On 12 August 2022, Nasir Ahmad, a 62-year-old Muslim Ahmadi, was stabbed to death at the main bus stop in Rabwah, Pakistan. A religious fanatic stabbed him repeatedly for not chanting slogans in praise of Khadim Rizvi, a Pakistani hate preacher who defends the country's unjust blasphemy laws. Ahmad died on the spot after succumbing to stab wounds. The killer was reciting a slogan of Khadim Rizvi at the time of the attack.
Mr. Nasir Ahmad leaves behind a widow and 3 daughters. According to the information received, he was an active member of the community and his Friday routine was to go to the cemetery like many other Muslim Ahmadis to pray for their loved ones.
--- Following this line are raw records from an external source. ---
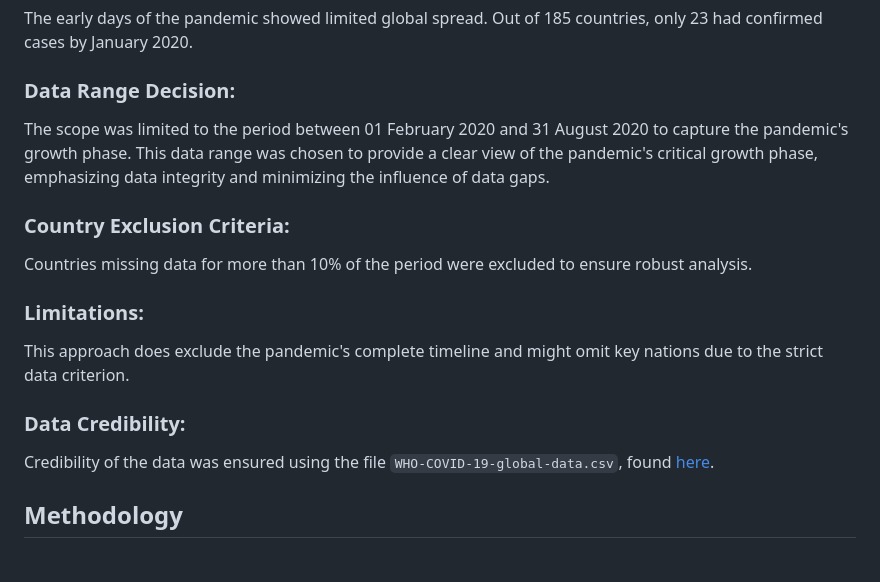
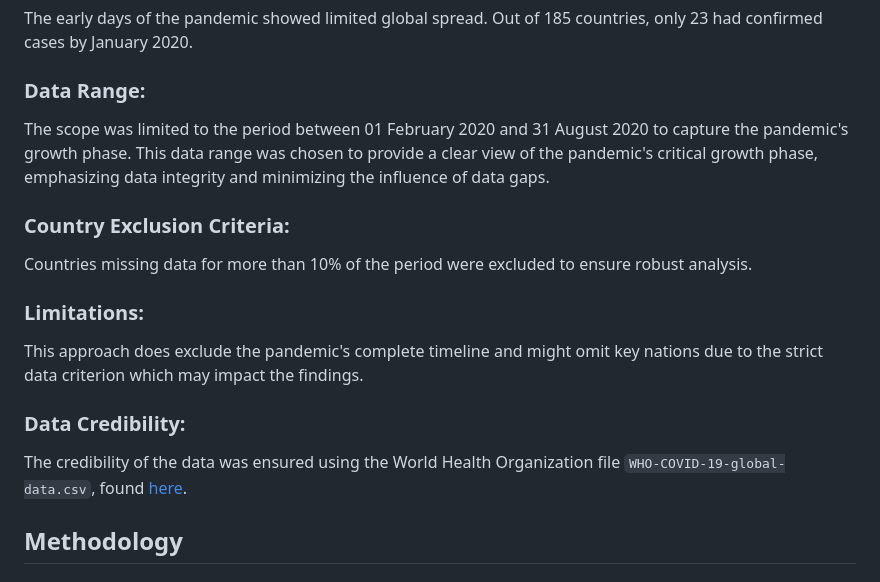
Before and after one commit to abdur-im/data-analysis-projects, a Markdown page: Covid_Mitigation_Measures/README.md, the part around one of its changes. Drawn GitHub-style.

```diff
--- a/Covid_Mitigation_Measures/README.md
+++ b/Covid_Mitigation_Measures/README.md
@@ -55,7 +55,7 @@ _For a detailed breakdown of the variables in the cleaned CSV files, consult the
 ### Initial Observations:
 The early days of the pandemic showed limited global spread. Out of 185 countries, only 23 had confirmed cases by January 2020.
 
-### Data Range Decision:
+### Data Range:
 
 The scope was limited to the period between 01 February 2020 and 31 August 2020 to capture the pandemic's growth phase. This data range was chosen to provide a clear view of the pandemic's critical growth phase, emphasizing data integrity and minimizing the influence of data gaps.
 
@@ -67,11 +67,11 @@ Countries missing data for more than 10% of the period were excluded to ensure r
 
 ### Limitations:
 
-This approach does exclude the pandemic's complete timeline and might omit key nations due to the strict data criterion.
+This approach does exclude the pandemic's complete timeline and might omit key nations due to the strict data criterion which may impact the findings.
 
 ### Data Credibility:
 
-Credibility of the data was ensured using the file `WHO-COVID-19-global-data.csv`, found [here](https://covid19.who.int/data).
+The credibility of the data was ensured using the World Health Organization file `WHO-COVID-19-global-data.csv`, found [here](https://covid19.who.int/data).
 
 
 ## Methodology
```
Also changed, not shown: other parts of Covid_Mitigation_Measures/README.md (+1 -1 lines).
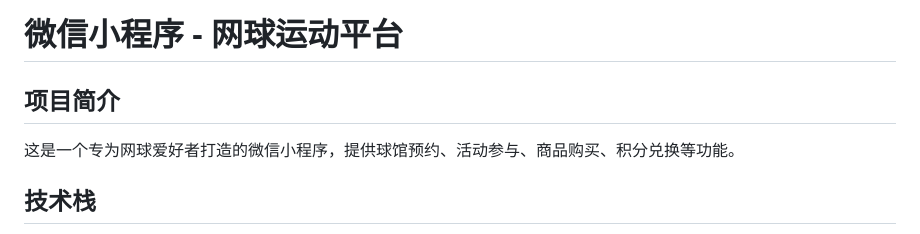
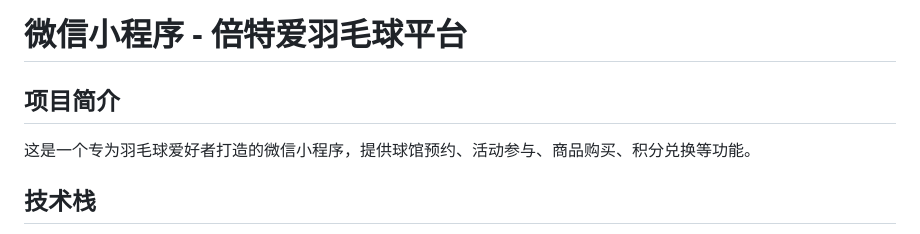
Before and after one commit to Childho/V4, a Markdown page: README.md, the part around the change. Drawn GitHub-style.

```diff
--- a/README.md
+++ b/README.md
@@ -1,7 +1,7 @@
-# 微信小程序 - 网球运动平台
+# 微信小程序 - 倍特爱羽毛球平台
 
 ## 项目简介
-这是一个专为网球爱好者打造的微信小程序，提供球馆预约、活动参与、商品购买、积分兑换等功能。
+这是一个专为羽毛球爱好者打造的微信小程序，提供球馆预约、活动参与、商品购买、积分兑换等功能。
 
 ## 技术栈
 - 微信小程序原生框架（wxml + wxss + js）
```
The killer Hafiz Muhammad Shahzad Hasan Sialvi Rizvi belongs to a village near Silanwali, District Sargodha, Pakistan. He got admission in Anwar-ul-Quran Madrassa in Muhaamad Wala Police Station area in 2005 and graduated in 2010. The population of Rabwah is 95 per cent Muslim Ahmadis and the Ahmadis themselves are no longer safe even in this town. The hate campaign against Muslim Ahmadis means that no Ahmadi today feels safe in Pakistan. The promoters of the hate campaign are well known, yet the government takes no action against them according to the law.
These killings, attacks and threats have created a sense of deep insecurity among members of the Ahmadi community, while Ahmadis across Pakistan live in a deep atmosphere of fear. We keep the international community informed in the hope that it will take a stern attitude towards these horrific acts of barbarism in Pakistan and ensure the safety of the peaceful members of the Ahmadiyya Muslim Community in that country.
On 13 July 2021, UN human rights experts expressed their deep concern at the lack of attention to the grave human rights violations perpetrated against the Ahmadiyya Community around the world and called on nations to redouble their efforts to end the ongoing persecution of the Ahmadis.
We therefore urge our authorities in Spain to call on the Government of Pakistan to live up to its responsibility to provide effective protection and freedom of religious practice to the Ahmadis, to bring the perpetrators of these heinous attacks to justice and to bring its laws and practices into line with international standards, as set out in Article 20 of the UN Universal Declaration of Human Rights, Articles 2 and 18, and Articles 25 and 26 of the International Covenant on Civil and Political Rights.